Berkeley Labs has 3D-printed an all-liquid device that, with the click of a button, can be repeatedly reconfigured on demand to serve a wide range of applications – from making battery materials to screening drug candidates. The 3D-printed device can be programmed to carry out multistep, complex chemical reactions on demand and can be reconfigured to efficiently and precisely combine molecules to form very specific products.
The multitasking device can also be programmed to function like an artificial circulatory system that separates molecules flowing through the channel and automatically removes unwanted byproducts while it continues to print a sequence of bridges to specific catalysts, and carry out the steps of chemical synthesis.

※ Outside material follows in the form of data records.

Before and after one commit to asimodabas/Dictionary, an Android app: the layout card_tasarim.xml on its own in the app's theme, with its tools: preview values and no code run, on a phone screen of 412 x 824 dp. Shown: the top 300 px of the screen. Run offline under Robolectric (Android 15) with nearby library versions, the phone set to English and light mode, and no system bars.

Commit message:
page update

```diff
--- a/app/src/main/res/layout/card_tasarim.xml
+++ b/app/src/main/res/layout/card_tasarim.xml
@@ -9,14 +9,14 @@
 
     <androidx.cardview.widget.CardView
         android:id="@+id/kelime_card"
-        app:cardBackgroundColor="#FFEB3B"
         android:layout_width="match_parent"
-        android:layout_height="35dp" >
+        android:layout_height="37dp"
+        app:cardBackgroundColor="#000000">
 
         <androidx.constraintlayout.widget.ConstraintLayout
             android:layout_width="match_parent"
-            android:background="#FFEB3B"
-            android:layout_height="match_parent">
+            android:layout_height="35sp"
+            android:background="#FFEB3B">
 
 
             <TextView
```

Systems comprised of immiscible liquids held in non-equilibrium shapes by the interfacial assembly and jamming of nanoparticle−polymer surfactants have significant potential to advance catalysis, chemical separations, energy storage and conversion. Spatially directing functionality within them and coupling processes in both phases remains a challenge. Here, we exploit nanoclay−polymer surfactant assemblies at an oil−water interface to produce a semi-permeable membrane between the liquids, and from them all-liquid fluidic devices with bespoke properties. Flow channels are fabricated using micropatterned 2D substrates and liquid-in-liquid 3D printing. The anionic walls of the device can be functionalized with cationic small molecules, enzymes, and colloidal nanocrystal catalysts. Multi-step chemical transformations can be conducted within the channels under flow, as can selective mass transport across the liquid−liquid interface for in-line separations. These all-liquid systems become automated using pumps, detectors, and control systems, revealing a latent ability for chemical logic and learning.
The ability to shape immiscible liquids into prescribed architectures and reconfigure them on-demand is an emerging design paradigm in soft-matter materials chemistry. To trap a liquid indefinitely in a nonequilibrium shape within another liquid, a suitable elastic film must be assembled at the liquid–liquid interface.

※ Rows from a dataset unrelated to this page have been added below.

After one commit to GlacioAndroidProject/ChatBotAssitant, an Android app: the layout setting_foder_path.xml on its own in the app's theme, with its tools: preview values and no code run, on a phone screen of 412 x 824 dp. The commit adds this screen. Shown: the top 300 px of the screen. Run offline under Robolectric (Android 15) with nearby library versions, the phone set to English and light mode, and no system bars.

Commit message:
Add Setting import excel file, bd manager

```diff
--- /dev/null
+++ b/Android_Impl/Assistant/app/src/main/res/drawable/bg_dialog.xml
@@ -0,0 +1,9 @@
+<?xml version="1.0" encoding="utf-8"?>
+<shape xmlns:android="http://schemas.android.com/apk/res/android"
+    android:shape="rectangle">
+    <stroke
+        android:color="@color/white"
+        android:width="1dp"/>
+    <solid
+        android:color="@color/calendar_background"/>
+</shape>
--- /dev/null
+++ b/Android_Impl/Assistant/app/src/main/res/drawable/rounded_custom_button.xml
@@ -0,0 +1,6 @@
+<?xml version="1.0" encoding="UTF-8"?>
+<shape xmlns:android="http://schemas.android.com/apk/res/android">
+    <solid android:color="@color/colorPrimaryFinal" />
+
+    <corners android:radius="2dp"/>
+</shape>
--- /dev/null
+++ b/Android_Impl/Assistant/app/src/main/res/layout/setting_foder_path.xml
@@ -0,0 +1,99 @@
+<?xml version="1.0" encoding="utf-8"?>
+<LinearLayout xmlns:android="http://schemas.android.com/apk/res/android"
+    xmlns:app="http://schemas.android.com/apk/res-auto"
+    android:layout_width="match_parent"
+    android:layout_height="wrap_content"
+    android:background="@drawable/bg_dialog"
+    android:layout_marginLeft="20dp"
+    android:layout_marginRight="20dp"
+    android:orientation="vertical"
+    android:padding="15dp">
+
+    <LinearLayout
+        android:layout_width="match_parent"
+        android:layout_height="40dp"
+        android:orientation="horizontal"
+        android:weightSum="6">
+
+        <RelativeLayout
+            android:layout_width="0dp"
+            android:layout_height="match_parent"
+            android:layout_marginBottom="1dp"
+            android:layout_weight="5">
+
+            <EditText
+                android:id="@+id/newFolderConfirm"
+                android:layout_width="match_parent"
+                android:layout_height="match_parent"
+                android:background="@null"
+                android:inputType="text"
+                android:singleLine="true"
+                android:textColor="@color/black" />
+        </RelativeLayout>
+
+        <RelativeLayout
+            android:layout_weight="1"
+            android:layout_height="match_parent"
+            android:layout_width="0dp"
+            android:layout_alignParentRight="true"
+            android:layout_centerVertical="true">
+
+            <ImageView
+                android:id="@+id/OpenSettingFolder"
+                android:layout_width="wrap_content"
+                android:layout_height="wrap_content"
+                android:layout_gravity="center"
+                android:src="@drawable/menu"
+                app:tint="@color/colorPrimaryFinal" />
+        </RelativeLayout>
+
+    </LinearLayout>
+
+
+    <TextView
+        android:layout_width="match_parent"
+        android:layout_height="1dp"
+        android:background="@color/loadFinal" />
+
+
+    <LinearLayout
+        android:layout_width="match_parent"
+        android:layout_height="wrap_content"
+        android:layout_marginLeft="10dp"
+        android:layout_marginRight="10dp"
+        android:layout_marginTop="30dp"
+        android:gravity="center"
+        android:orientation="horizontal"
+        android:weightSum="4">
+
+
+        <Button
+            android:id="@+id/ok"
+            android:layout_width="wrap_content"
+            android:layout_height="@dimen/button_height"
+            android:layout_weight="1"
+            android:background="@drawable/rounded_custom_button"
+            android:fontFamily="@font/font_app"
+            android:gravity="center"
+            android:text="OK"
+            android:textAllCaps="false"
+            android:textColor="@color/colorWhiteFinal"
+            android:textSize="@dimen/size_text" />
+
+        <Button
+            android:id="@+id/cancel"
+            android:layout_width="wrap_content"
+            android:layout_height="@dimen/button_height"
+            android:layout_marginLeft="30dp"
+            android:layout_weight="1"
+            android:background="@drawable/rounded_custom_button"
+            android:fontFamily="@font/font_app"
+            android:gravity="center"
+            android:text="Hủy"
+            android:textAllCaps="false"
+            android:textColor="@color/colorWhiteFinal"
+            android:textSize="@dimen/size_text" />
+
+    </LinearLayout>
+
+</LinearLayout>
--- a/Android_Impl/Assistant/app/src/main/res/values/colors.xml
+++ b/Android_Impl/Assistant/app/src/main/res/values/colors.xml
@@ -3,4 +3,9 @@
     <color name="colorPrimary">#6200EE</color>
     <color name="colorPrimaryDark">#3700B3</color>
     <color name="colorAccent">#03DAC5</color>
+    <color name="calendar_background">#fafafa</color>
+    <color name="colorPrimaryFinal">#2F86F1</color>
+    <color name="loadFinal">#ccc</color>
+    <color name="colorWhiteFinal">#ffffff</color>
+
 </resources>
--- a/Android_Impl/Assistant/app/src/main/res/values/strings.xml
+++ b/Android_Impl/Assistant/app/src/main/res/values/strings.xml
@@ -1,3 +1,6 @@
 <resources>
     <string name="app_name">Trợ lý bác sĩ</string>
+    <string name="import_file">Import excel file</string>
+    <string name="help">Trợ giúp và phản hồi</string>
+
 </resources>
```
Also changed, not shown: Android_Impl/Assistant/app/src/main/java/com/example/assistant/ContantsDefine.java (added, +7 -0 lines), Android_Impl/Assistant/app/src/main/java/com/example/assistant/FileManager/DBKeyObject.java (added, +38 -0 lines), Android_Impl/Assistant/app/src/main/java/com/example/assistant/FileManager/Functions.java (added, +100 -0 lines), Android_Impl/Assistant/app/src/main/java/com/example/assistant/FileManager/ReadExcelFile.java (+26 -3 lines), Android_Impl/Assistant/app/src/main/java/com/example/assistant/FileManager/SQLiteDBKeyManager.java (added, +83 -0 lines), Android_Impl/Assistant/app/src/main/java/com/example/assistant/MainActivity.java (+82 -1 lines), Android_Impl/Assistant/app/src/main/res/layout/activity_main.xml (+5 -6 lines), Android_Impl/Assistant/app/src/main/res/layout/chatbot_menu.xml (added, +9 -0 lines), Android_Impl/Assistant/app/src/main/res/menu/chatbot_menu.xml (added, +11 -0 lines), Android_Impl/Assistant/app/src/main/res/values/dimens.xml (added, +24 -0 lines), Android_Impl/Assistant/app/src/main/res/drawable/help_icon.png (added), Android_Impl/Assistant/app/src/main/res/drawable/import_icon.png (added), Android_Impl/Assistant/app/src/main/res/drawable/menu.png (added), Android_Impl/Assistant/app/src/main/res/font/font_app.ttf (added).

The 3D all-liquid fluidic devices that are infinitely reconfigurable and endowed with spatially programmable functions. In turn, we gain insights into their potential for rendering chemical systems of arbitrary complexity to perform tasks, including chemical separations, multi-step chemical transformations, and chemical logic.
SOURCES- Lawrence Berkeley National Labs, Nature Communications
Written By Brian Wang, Nextbigfuture.com